The Truth about Class Action Lawsuits

The U.S. Chamber of Commerce doesn’t like class actions. Neither do the corporations that fund their efforts. Why?

Because they know that class actions give American workers and consumers the power and ability to level the playing field. Class actions are a cornerstone of America’s civil justice system, often the only way individuals can hold corporations accountable.

A new report  by the American Association for Justice and the National Association of Consumer Advocates reviewed class actions filed in 2009 and debunks the myths the U.S. Chamber is spinning on class actions lawsuits.


Here are some ways consumers benefited from class actions in 2009:

  • They empowered consumers. When the price of propane shot up in 2008, consumers filed suit against Ferrellgas for allegedly reducing the amount of propane in its tanks without notifying consumers or changing the labels. Through a class action settlement, consumers recovered up to $25 million for being overcharged.
  • They allowed victims of financial fraud to recover. Through a class action, $219 million was returned to investors whose retirement funds were devastated by Bernie Madoff’s colossal Ponzi scheme.

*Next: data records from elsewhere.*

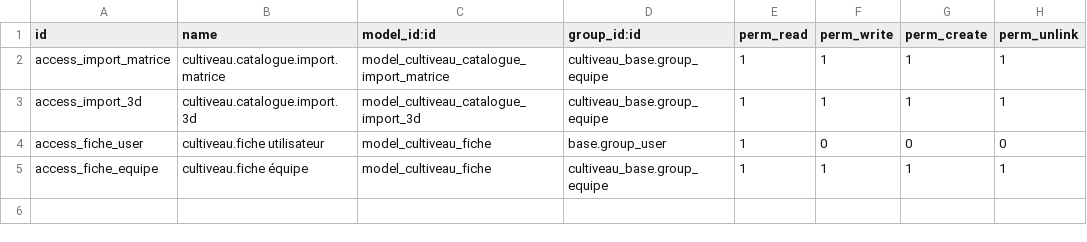
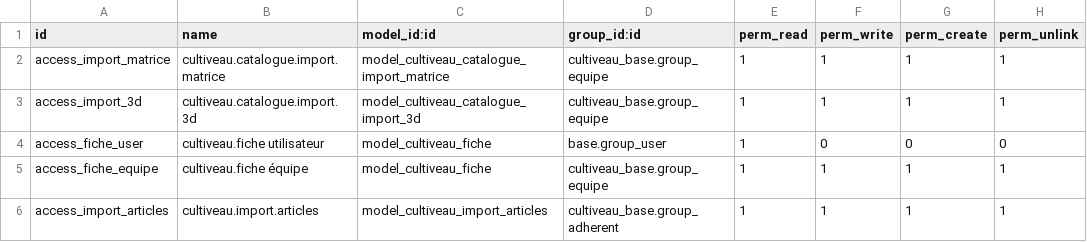
Before and after one commit to Benjaminfoulquier-wq/cultiveau-erp, a CSV file: addons/cultiveau_catalogue/security/ir.model.access.csv, drawn as a sheet.

```diff
--- a/addons/cultiveau_catalogue/security/ir.model.access.csv
+++ b/addons/cultiveau_catalogue/security/ir.model.access.csv
@@ -5 +5,2 @@ access_fiche_user,cultiveau.fiche utilisateur,model_cultiveau_fiche,base.group_u
 access_fiche_equipe,cultiveau.fiche équipe,model_cultiveau_fiche,cultiveau_base.group_equipe,1,1,1,1
+access_import_articles,cultiveau.import.articles,model_cultiveau_import_articles,cultiveau_base.group_adherent,1,1,1,1
```
Also changed, not shown: 24 other files.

The judge in the case praised the equitable settlement, stating that nearly all class members were made whole.
  • They restored people’s rights. Thousands of disabled residents living in New York City Housing Authority buildings could not go in and out of their housing due to widespread disrepair of elevators. Through a class actions, the residents forced the city to repair the elevators in a timely matter.
  • They restored employees’ retirement funds. Level 3 Communications employees filed suit against employee retirement plan managers for withholding information about company troubles and continuing to invest in the overvalued company stock while employees lost their retirement funds. It took a class action to restore $3.2 million in lost retirement funds.
  • They addressed health and environmental harms. A dike at a coal plant operated by the Tennessee Valley Authority (TVA) burst, sending more than a billion gallons of highly toxic coal ash slurry into waterways and covering nearly 300 acres with sludge. The coal ash at this plant was held in earthen dikes rather than lined landfills. Leaks and seepage plagued the dikes at the TVA coal plant for years. According to an inspection report, the TVA knew about leaks at the facility for more than two decades and opted not to pay for long-term solutions to the problem. A class action was brought on behalf of property owners who suffered damages. The district court found in their favor on their claims of negligence, trespass, and private nuisance. The case then went to mediation to determine appropriate damages, and on August 1, 2014, it was announced that TVA had agreed to pay $27.8 million to settle claims from property owners who suffered damages due to the 2008 spill of coal ash sludge.